"Considering my responsibility as a member of parliament... my duty as a cabinet member and pride as a politician, I will resign my post as of today," the 66-year-old told a packed Tokyo press briefing, choking back tears.
The surprise resignation comes a week after the veteran politician was hit by claims in a weekly magazine that he and his staff had improperly accepted a 12 million yen ($101,000) bribe from a construction firm.
On Thursday, Amari -- also a key face in Abe's bid to power the economy, dubbed Abenomics -- rejected claims he pocketed the money.
He admitted envelopes filled with cash had arrived at his office, but claimed to have ordered his secretary to deal with some of the money according to political donation rules.
Amari added that the company refused to accept the return of some of the donations, while his secretary used about three million yen for "private use", without elaborating. He did not say how much was received in total.
"The economy is now on the verge of getting out of deflation after 15 years," Amari said.
"We need to enact a package of bills as quickly as we can to bring about a strong economy, and we need to avoid any obstacles to that -- I will not be an exception."
Abe has lost three other ministers to political funding scandals since he swept to power in late 2012.
Such controversies are not uncommon in Japanese politics where the pork barrel reigns and rules on spending tend to be slightly opaque, barring little except explicit bribery and vote buying.
In 2014, two female ministers resigned over allegations that they had misspent money in what opponents insisted was an attempt to buy votes.

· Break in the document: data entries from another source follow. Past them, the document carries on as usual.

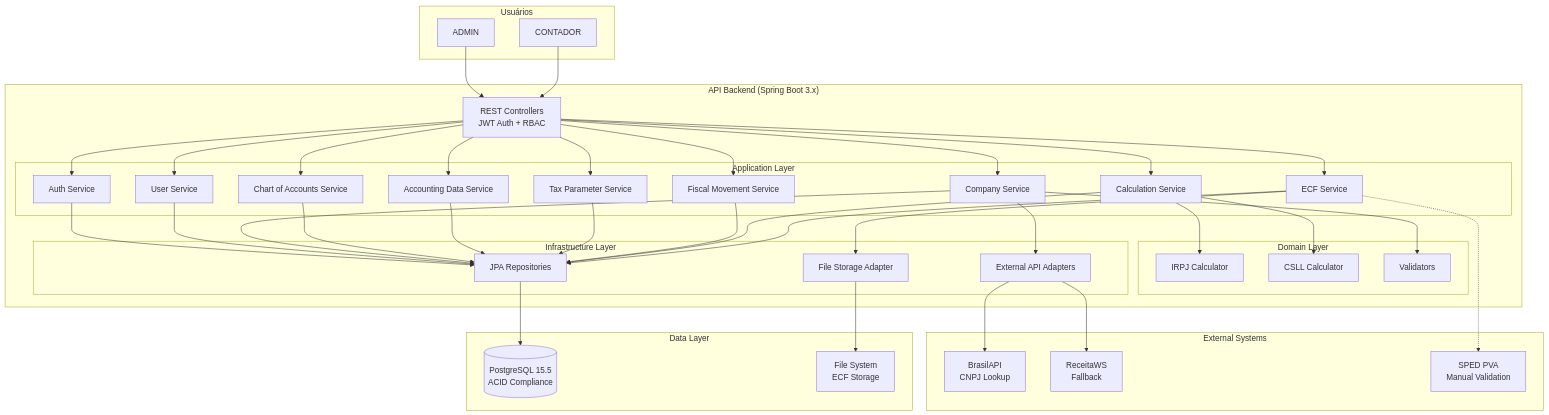
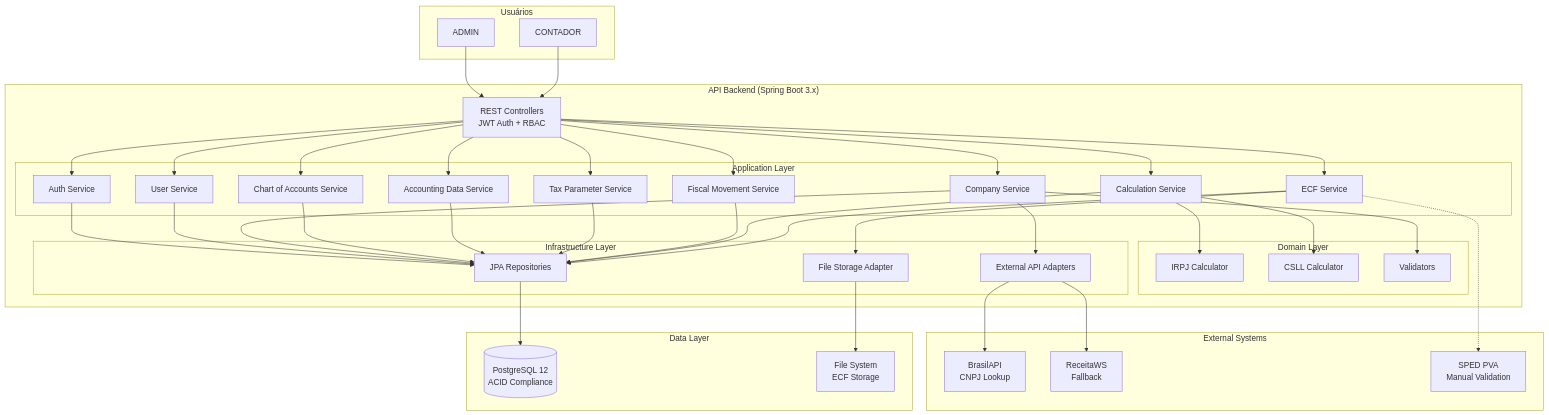
Before and after one commit to Sconzo/lalur: the diagram in docs/architecture/02-Arquitetura-de-Alto-Nível.md, drawn with Mermaid. The commit also changed other lines of this file and 22 other files, not shown here.

```diff
--- a/docs/architecture/02-Arquitetura-de-Alto-Nível.md
+++ b/docs/architecture/02-Arquitetura-de-Alto-Nível.md
@@ -89,7 +89,7 @@
     end
 
     subgraph "Data Layer"
-        PostgreSQL[(PostgreSQL 15.5<br/>ACID Compliance)]
+        PostgreSQL[(PostgreSQL 12<br/>ACID Compliance)]
         FileSystem[File System<br/>ECF Storage]
     end
 
```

Last year, farm minister Koya Nishikawa resigned after being accused of accepting illegal political funds.